|International Classification||E21B43/017, E21B7/128, E21B19/00|
|Cooperative Classification||E21B43/017, E21B19/002, E21B7/128|

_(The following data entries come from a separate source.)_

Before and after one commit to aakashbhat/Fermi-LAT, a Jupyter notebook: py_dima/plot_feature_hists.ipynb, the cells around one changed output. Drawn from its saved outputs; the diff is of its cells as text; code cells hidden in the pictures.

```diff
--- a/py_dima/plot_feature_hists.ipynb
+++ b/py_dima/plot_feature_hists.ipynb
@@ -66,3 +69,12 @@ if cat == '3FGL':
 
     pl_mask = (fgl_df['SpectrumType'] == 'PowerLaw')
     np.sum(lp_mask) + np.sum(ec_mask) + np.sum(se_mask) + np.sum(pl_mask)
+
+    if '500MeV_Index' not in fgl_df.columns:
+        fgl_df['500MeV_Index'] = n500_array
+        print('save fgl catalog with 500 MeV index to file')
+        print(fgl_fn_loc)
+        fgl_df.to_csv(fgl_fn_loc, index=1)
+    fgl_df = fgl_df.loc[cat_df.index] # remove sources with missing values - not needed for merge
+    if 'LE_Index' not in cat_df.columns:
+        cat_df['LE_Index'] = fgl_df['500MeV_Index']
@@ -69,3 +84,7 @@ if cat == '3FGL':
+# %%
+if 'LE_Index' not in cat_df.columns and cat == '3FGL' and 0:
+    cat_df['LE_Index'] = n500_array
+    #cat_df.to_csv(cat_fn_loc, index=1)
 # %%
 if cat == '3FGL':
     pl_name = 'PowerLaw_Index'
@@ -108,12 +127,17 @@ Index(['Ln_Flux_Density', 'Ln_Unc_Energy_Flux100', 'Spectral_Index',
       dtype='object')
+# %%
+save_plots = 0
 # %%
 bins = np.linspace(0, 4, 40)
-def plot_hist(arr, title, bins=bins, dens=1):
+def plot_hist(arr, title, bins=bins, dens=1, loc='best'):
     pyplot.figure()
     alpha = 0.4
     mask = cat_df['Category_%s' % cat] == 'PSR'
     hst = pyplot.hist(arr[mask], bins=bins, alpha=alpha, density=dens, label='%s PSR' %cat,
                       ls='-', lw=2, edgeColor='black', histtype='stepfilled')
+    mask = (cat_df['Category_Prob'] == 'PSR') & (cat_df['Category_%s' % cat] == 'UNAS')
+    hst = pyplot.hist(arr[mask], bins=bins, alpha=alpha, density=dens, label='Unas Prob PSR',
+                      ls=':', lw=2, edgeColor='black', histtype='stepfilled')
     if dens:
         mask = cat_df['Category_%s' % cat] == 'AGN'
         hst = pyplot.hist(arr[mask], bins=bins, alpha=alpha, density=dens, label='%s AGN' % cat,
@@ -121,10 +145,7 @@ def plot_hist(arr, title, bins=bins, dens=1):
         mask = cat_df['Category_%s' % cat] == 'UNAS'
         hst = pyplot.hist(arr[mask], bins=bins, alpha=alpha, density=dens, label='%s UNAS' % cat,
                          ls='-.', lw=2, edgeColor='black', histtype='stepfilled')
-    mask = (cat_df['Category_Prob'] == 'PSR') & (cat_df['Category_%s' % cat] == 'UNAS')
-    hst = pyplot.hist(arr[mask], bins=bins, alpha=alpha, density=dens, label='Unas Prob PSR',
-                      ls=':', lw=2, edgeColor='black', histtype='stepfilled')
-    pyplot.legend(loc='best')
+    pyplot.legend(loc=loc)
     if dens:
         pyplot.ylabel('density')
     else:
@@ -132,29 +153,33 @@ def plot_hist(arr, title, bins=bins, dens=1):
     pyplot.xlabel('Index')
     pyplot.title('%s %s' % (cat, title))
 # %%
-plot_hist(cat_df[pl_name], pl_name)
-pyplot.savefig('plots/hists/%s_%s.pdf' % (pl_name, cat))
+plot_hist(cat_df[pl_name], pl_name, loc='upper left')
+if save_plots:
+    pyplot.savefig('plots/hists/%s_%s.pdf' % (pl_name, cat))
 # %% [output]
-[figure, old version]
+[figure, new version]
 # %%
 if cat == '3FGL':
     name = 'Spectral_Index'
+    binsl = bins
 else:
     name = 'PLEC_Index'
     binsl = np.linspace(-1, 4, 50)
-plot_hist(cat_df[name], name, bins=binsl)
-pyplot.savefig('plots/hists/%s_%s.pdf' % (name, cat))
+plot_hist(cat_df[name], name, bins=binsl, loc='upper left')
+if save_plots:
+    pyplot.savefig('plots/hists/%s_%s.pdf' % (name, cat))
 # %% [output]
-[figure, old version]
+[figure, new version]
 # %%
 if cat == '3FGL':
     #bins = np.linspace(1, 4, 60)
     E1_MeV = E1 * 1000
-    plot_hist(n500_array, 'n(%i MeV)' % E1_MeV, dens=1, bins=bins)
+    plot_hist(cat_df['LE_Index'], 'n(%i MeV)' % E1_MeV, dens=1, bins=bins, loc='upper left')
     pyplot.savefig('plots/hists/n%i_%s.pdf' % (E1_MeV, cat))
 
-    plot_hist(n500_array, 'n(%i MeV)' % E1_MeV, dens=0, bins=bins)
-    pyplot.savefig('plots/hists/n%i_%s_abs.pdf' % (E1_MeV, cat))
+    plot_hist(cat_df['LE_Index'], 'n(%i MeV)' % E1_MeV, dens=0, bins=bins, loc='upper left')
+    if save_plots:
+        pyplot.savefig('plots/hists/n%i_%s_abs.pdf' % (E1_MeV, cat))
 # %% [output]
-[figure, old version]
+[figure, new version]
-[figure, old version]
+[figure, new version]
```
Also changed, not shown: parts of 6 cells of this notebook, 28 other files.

|European Classification||E21B19/00A, E21B43/017, E21B7/128|